The gradual changes in cohort composition that occur as a result of selective mortality processes are of interest to all aging research. We present the first illustration of changes in the distribution of specific cohort characteristics that arise purely as a result of selective mortality. We use data on health, wealth, education, and other covariates from two cohorts (the AHEAD cohort, born 1900-23 and the HRS cohort, born 1931-41) included in the Health and Retirement Survey, a nationally representative panel study of older Americans spanning nearly two decades (N=14,466). We calculate sample statistics for the surviving cohort at each wave. Repeatedly using only baseline information for these calculations so that there are no changes at the individual level (what changes is the set of surviving respondents at each specific wave), we obtain a demonstration of the impact of mortality selection on the cohort characteristics.

We find substantial changes in the distribution of all examined characteristics across the nine survey waves. For instance, the median wealth increases from about $90,000 to $130,000 and the number of chronic conditions declines from 1.5 to 1 in the AHEAD cohort. The mortality selection process changes the composition of older cohorts considerably, such that researchers focusing on the oldest old need to be aware of the highly select groups they are observing, and interpret their conclusions accordingly.


TRAP-1 Knockout Improves Health and Extends Life in Mice

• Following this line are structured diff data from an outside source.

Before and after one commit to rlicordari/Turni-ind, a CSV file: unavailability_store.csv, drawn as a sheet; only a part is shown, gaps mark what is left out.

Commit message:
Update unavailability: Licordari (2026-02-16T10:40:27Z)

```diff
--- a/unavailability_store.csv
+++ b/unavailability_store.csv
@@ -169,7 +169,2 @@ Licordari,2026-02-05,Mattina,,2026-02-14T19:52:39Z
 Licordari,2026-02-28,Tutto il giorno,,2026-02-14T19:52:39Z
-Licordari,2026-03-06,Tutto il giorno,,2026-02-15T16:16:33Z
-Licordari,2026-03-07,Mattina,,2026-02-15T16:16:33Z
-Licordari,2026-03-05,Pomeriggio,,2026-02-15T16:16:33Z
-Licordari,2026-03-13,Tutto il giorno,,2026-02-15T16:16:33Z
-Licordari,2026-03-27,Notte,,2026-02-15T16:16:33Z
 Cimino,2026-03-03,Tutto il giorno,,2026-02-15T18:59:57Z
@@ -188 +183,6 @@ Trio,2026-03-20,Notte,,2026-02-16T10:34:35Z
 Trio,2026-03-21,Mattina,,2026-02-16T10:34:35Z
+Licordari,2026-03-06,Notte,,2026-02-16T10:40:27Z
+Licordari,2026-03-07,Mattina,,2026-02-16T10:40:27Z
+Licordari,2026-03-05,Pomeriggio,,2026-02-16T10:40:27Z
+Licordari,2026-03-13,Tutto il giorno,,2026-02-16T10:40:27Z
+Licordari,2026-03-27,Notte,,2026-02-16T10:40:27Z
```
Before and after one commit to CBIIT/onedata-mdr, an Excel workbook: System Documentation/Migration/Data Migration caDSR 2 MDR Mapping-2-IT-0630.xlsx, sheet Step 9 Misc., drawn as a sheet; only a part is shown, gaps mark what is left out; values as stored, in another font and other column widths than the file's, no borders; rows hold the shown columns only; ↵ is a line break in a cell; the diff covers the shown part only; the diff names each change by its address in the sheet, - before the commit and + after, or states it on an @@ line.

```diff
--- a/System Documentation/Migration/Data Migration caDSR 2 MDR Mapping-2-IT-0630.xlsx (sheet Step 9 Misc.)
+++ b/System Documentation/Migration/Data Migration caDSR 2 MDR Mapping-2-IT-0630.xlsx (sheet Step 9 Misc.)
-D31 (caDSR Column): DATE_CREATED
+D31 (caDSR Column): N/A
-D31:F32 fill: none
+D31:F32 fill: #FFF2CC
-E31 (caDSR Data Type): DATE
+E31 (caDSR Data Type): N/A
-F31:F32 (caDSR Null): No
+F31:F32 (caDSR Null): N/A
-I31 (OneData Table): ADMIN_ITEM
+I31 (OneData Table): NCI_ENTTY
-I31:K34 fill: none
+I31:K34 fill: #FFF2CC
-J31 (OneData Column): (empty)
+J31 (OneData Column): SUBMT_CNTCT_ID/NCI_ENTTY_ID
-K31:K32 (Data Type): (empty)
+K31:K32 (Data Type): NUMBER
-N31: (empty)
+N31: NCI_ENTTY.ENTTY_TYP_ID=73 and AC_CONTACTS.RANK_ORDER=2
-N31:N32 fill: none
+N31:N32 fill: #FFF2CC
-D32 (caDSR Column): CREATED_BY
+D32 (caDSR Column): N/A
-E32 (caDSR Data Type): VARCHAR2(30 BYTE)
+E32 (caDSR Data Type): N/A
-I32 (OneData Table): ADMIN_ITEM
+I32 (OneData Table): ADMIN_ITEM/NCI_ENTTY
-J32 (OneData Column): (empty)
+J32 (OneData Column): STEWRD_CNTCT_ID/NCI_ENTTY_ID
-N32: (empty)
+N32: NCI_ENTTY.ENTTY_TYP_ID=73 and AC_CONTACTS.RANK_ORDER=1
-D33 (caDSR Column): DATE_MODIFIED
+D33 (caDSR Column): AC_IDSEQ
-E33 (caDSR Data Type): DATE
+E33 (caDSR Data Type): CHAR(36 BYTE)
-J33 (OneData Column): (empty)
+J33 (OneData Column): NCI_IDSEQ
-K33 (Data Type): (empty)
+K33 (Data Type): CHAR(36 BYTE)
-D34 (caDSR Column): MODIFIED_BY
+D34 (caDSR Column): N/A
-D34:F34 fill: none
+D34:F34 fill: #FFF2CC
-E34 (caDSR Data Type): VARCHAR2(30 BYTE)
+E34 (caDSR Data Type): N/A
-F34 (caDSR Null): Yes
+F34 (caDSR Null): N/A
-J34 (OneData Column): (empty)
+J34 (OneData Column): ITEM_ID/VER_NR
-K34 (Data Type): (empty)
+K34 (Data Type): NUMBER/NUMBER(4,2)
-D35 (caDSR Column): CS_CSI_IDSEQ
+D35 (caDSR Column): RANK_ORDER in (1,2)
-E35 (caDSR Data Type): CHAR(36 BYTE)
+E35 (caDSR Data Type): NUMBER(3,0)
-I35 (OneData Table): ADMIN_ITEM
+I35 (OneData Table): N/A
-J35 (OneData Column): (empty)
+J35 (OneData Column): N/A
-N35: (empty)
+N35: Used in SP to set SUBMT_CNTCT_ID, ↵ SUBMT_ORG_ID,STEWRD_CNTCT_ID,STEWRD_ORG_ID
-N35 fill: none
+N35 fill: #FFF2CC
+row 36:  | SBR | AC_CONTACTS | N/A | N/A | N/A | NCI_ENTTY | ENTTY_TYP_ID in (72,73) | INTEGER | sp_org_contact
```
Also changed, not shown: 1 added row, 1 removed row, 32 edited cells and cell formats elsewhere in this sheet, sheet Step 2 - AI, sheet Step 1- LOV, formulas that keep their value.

Cancer researchers here stumble upon a way to alter mitochondrial function to improve health and extend life in mice. A range of the known ways to slow aging through genetic alteration work through similar mechanisms to those shown here, creating somewhat dysfunctional mitochondria that can still perform their necessary functions but which generate a raised level of damaging oxidative molecules in the process. This spurs cells to increase cellular housekeeping activities in response, which in turn leads to a net gain in cellular health and function. Over the lifespan of an organism these small differences in every cell add up.

The mice, which lack the TRAP-1 protein, demonstrated less age-related tissue degeneration, obesity, and spontaneous tumor formation when compared with normal mice. TRAP-1 is a member of the heat shock protein 90 (HSP90) family, which are "chaperone" proteins that guide the physical formation of other proteins and serve a regulatory function within mitochondria.

The researchers found that in their knockout mice, the loss of TRAP-1 causes mitochondrial proteins to misfold, which then triggers a compensatory response that causes cells to consume more oxygen and metabolize more sugar. This causes mitochondria in knockout mice to produce deregulated levels of ATP, the chemical used as an energy source to power all the everyday molecular reactions that allow a cell to function.

This increased mitochondrial activity actually creates a moderate boost in oxidative stress ("free radical damage") and the associated DNA damage. While DNA damage may seem counterproductive to longevity and good health, the low level of DNA damage actually reduces cell proliferation - slowing growth down to allow the cell's natural repair mechanisms to take effect. "Our findings strengthen the case for targeting HSP90 in tumor cells, but they also open up a fascinating array of questions that may have implications for metabolism and longevity. I predict that the TRAP-1 knockout mouse will be a valuable tool for answering these questions."